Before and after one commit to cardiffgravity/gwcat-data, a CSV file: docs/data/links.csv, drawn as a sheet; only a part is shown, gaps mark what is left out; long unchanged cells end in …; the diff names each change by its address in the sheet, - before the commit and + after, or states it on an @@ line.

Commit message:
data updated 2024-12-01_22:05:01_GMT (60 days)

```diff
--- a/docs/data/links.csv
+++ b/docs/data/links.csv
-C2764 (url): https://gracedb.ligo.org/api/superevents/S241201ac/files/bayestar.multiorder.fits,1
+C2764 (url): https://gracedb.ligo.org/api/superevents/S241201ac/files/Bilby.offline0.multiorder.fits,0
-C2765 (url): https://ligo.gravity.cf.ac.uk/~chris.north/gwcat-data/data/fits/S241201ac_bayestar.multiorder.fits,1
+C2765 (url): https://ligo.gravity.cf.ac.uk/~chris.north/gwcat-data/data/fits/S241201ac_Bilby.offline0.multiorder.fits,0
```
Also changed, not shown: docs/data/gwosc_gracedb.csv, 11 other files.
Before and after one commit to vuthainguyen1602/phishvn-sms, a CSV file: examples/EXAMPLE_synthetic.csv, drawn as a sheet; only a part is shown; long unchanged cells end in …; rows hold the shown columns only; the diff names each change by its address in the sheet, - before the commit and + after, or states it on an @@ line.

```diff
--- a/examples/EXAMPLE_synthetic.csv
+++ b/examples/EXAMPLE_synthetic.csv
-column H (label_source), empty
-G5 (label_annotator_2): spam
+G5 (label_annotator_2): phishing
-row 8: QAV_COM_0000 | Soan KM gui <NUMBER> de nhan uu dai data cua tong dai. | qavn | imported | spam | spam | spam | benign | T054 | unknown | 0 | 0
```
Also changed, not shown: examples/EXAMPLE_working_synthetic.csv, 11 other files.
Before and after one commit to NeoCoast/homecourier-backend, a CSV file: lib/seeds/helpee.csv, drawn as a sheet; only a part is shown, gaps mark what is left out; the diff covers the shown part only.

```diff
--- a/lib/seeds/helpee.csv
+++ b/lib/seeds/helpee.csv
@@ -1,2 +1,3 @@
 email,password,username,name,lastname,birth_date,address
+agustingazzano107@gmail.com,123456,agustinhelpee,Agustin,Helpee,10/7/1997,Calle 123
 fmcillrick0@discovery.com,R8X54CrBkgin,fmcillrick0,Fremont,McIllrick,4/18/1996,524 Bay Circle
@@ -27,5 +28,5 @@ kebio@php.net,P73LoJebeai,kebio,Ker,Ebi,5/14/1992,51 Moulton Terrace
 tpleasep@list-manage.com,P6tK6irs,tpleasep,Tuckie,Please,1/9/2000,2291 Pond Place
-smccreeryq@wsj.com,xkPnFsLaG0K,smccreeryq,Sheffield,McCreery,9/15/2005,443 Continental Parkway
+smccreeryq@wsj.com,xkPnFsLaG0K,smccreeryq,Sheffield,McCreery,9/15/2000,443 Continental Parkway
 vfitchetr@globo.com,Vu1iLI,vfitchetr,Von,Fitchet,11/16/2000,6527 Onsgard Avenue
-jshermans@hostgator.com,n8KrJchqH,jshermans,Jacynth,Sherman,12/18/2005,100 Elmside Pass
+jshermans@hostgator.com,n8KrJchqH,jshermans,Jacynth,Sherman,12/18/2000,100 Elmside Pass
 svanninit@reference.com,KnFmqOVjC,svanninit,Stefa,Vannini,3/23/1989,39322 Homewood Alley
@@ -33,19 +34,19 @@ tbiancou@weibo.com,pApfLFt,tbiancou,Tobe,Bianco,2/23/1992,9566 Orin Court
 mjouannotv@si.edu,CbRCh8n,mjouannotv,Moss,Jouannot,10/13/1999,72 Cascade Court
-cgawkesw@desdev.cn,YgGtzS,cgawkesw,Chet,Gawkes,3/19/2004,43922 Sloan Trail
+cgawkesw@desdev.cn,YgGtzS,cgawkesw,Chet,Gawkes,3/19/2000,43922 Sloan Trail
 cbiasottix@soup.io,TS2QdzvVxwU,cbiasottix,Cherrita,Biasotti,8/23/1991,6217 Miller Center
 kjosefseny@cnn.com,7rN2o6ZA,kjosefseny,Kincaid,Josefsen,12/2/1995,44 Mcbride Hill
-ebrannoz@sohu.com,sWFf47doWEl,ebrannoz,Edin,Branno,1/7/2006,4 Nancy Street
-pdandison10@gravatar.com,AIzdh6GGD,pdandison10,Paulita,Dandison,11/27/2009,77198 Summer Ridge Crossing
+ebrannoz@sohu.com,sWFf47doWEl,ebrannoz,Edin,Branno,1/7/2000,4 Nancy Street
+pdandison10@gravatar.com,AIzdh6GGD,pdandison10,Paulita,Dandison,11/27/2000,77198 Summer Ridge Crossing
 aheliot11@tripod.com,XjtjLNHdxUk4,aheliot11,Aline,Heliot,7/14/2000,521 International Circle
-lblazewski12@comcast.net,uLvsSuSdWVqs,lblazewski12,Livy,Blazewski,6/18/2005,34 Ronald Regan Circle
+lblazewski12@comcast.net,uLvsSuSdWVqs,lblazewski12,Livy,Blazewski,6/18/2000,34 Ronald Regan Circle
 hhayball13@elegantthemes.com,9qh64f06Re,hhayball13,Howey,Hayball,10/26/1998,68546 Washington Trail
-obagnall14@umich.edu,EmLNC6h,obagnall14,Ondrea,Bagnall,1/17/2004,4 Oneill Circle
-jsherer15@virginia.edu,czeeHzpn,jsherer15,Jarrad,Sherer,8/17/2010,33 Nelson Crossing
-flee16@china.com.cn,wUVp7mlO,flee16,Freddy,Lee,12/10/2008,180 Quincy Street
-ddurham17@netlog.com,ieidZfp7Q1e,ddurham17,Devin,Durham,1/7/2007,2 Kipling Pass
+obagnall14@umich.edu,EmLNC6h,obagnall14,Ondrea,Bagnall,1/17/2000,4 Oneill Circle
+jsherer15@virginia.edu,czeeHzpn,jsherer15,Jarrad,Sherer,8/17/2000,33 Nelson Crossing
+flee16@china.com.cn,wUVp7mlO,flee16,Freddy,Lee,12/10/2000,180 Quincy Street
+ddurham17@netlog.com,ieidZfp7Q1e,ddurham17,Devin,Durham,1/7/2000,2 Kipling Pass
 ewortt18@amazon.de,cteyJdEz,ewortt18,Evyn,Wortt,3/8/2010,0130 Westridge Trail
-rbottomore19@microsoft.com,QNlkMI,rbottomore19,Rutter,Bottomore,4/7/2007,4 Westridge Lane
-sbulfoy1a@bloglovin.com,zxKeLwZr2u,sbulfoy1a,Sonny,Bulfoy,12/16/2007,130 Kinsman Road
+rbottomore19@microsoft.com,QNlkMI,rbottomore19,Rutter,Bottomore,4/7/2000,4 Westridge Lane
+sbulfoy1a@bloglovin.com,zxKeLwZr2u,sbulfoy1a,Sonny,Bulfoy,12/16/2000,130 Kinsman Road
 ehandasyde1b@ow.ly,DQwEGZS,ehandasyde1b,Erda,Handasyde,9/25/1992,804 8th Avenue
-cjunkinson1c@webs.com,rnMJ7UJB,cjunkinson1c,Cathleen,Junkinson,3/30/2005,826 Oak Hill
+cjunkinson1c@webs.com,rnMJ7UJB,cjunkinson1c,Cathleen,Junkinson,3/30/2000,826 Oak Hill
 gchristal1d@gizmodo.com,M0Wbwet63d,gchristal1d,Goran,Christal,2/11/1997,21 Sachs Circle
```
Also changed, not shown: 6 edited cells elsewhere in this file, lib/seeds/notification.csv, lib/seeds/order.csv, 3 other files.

- - -

> _Requirement_: The full set of entries above needs to be restated word for word.

> _Reply_:
Before and after one commit to cardiffgravity/gwcat-data, a CSV file: docs/data/links.csv, drawn as a sheet; only a part is shown, gaps mark what is left out; long unchanged cells end in …; the diff names each change by its address in the sheet, - before the commit and + after, or states it on an @@ line.

Commit message:
data updated 2024-12-01_22:05:01_GMT (60 days)

```diff
--- a/docs/data/links.csv
+++ b/docs/data/links.csv
-C2764 (url): https://gracedb.ligo.org/api/superevents/S241201ac/files/bayestar.multiorder.fits,1
+C2764 (url): https://gracedb.ligo.org/api/superevents/S241201ac/files/Bilby.offline0.multiorder.fits,0
-C2765 (url): https://ligo.gravity.cf.ac.uk/~chris.north/gwcat-data/data/fits/S241201ac_bayestar.multiorder.fits,1
+C2765 (url): https://ligo.gravity.cf.ac.uk/~chris.north/gwcat-data/data/fits/S241201ac_Bilby.offline0.multiorder.fits,0
```
Also changed, not shown: docs/data/gwosc_gracedb.csv, 11 other files.
Before and after one commit to vuthainguyen1602/phishvn-sms, a CSV file: examples/EXAMPLE_synthetic.csv, drawn as a sheet; only a part is shown; long unchanged cells end in …; rows hold the shown columns only; the diff names each change by its address in the sheet, - before the commit and + after, or states it on an @@ line.

```diff
--- a/examples/EXAMPLE_synthetic.csv
+++ b/examples/EXAMPLE_synthetic.csv
-column H (label_source), empty
-G5 (label_annotator_2): spam
+G5 (label_annotator_2): phishing
-row 8: QAV_COM_0000 | Soan KM gui <NUMBER> de nhan uu dai data cua tong dai. | qavn | imported | spam | spam | spam | benign | T054 | unknown | 0 | 0
```
Also changed, not shown: examples/EXAMPLE_working_synthetic.csv, 11 other files.
Before and after one commit to NeoCoast/homecourier-backend, a CSV file: lib/seeds/helpee.csv, drawn as a sheet; only a part is shown, gaps mark what is left out; the diff covers the shown part only.

```diff
--- a/lib/seeds/helpee.csv
+++ b/lib/seeds/helpee.csv
@@ -1,2 +1,3 @@
 email,password,username,name,lastname,birth_date,address
+agustingazzano107@gmail.com,123456,agustinhelpee,Agustin,Helpee,10/7/1997,Calle 123
 fmcillrick0@discovery.com,R8X54CrBkgin,fmcillrick0,Fremont,McIllrick,4/18/1996,524 Bay Circle
@@ -27,5 +28,5 @@ kebio@php.net,P73LoJebeai,kebio,Ker,Ebi,5/14/1992,51 Moulton Terrace
 tpleasep@list-manage.com,P6tK6irs,tpleasep,Tuckie,Please,1/9/2000,2291 Pond Place
-smccreeryq@wsj.com,xkPnFsLaG0K,smccreeryq,Sheffield,McCreery,9/15/2005,443 Continental Parkway
+smccreeryq@wsj.com,xkPnFsLaG0K,smccreeryq,Sheffield,McCreery,9/15/2000,443 Continental Parkway
 vfitchetr@globo.com,Vu1iLI,vfitchetr,Von,Fitchet,11/16/2000,6527 Onsgard Avenue
-jshermans@hostgator.com,n8KrJchqH,jshermans,Jacynth,Sherman,12/18/2005,100 Elmside Pass
+jshermans@hostgator.com,n8KrJchqH,jshermans,Jacynth,Sherman,12/18/2000,100 Elmside Pass
 svanninit@reference.com,KnFmqOVjC,svanninit,Stefa,Vannini,3/23/1989,39322 Homewood Alley
@@ -33,19 +34,19 @@ tbiancou@weibo.com,pApfLFt,tbiancou,Tobe,Bianco,2/23/1992,9566 Orin Court
 mjouannotv@si.edu,CbRCh8n,mjouannotv,Moss,Jouannot,10/13/1999,72 Cascade Court
-cgawkesw@desdev.cn,YgGtzS,cgawkesw,Chet,Gawkes,3/19/2004,43922 Sloan Trail
+cgawkesw@desdev.cn,YgGtzS,cgawkesw,Chet,Gawkes,3/19/2000,43922 Sloan Trail
 cbiasottix@soup.io,TS2QdzvVxwU,cbiasottix,Cherrita,Biasotti,8/23/1991,6217 Miller Center
 kjosefseny@cnn.com,7rN2o6ZA,kjosefseny,Kincaid,Josefsen,12/2/1995,44 Mcbride Hill
-ebrannoz@sohu.com,sWFf47doWEl,ebrannoz,Edin,Branno,1/7/2006,4 Nancy Street
-pdandison10@gravatar.com,AIzdh6GGD,pdandison10,Paulita,Dandison,11/27/2009,77198 Summer Ridge Crossing
+ebrannoz@sohu.com,sWFf47doWEl,ebrannoz,Edin,Branno,1/7/2000,4 Nancy Street
+pdandison10@gravatar.com,AIzdh6GGD,pdandison10,Paulita,Dandison,11/27/2000,77198 Summer Ridge Crossing
 aheliot11@tripod.com,XjtjLNHdxUk4,aheliot11,Aline,Heliot,7/14/2000,521 International Circle
-lblazewski12@comcast.net,uLvsSuSdWVqs,lblazewski12,Livy,Blazewski,6/18/2005,34 Ronald Regan Circle
+lblazewski12@comcast.net,uLvsSuSdWVqs,lblazewski12,Livy,Blazewski,6/18/2000,34 Ronald Regan Circle
 hhayball13@elegantthemes.com,9qh64f06Re,hhayball13,Howey,Hayball,10/26/1998,68546 Washington Trail
-obagnall14@umich.edu,EmLNC6h,obagnall14,Ondrea,Bagnall,1/17/2004,4 Oneill Circle
-jsherer15@virginia.edu,czeeHzpn,jsherer15,Jarrad,Sherer,8/17/2010,33 Nelson Crossing
-flee16@china.com.cn,wUVp7mlO,flee16,Freddy,Lee,12/10/2008,180 Quincy Street
-ddurham17@netlog.com,ieidZfp7Q1e,ddurham17,Devin,Durham,1/7/2007,2 Kipling Pass
+obagnall14@umich.edu,EmLNC6h,obagnall14,Ondrea,Bagnall,1/17/2000,4 Oneill Circle
+jsherer15@virginia.edu,czeeHzpn,jsherer15,Jarrad,Sherer,8/17/2000,33 Nelson Crossing
+flee16@china.com.cn,wUVp7mlO,flee16,Freddy,Lee,12/10/2000,180 Quincy Street
+ddurham17@netlog.com,ieidZfp7Q1e,ddurham17,Devin,Durham,1/7/2000,2 Kipling Pass
 ewortt18@amazon.de,cteyJdEz,ewortt18,Evyn,Wortt,3/8/2010,0130 Westridge Trail
-rbottomore19@microsoft.com,QNlkMI,rbottomore19,Rutter,Bottomore,4/7/2007,4 Westridge Lane
-sbulfoy1a@bloglovin.com,zxKeLwZr2u,sbulfoy1a,Sonny,Bulfoy,12/16/2007,130 Kinsman Road
+rbottomore19@microsoft.com,QNlkMI,rbottomore19,Rutter,Bottomore,4/7/2000,4 Westridge Lane
+sbulfoy1a@bloglovin.com,zxKeLwZr2u,sbulfoy1a,Sonny,Bulfoy,12/16/2000,130 Kinsman Road
 ehandasyde1b@ow.ly,DQwEGZS,ehandasyde1b,Erda,Handasyde,9/25/1992,804 8th Avenue
-cjunkinson1c@webs.com,rnMJ7UJB,cjunkinson1c,Cathleen,Junkinson,3/30/2005,826 Oak Hill
+cjunkinson1c@webs.com,rnMJ7UJB,cjunkinson1c,Cathleen,Junkinson,3/30/2000,826 Oak Hill
 gchristal1d@gizmodo.com,M0Wbwet63d,gchristal1d,Goran,Christal,2/11/1997,21 Sachs Circle
```
Also changed, not shown: 6 edited cells elsewhere in this file, lib/seeds/notification.csv, lib/seeds/order.csv, 3 other files.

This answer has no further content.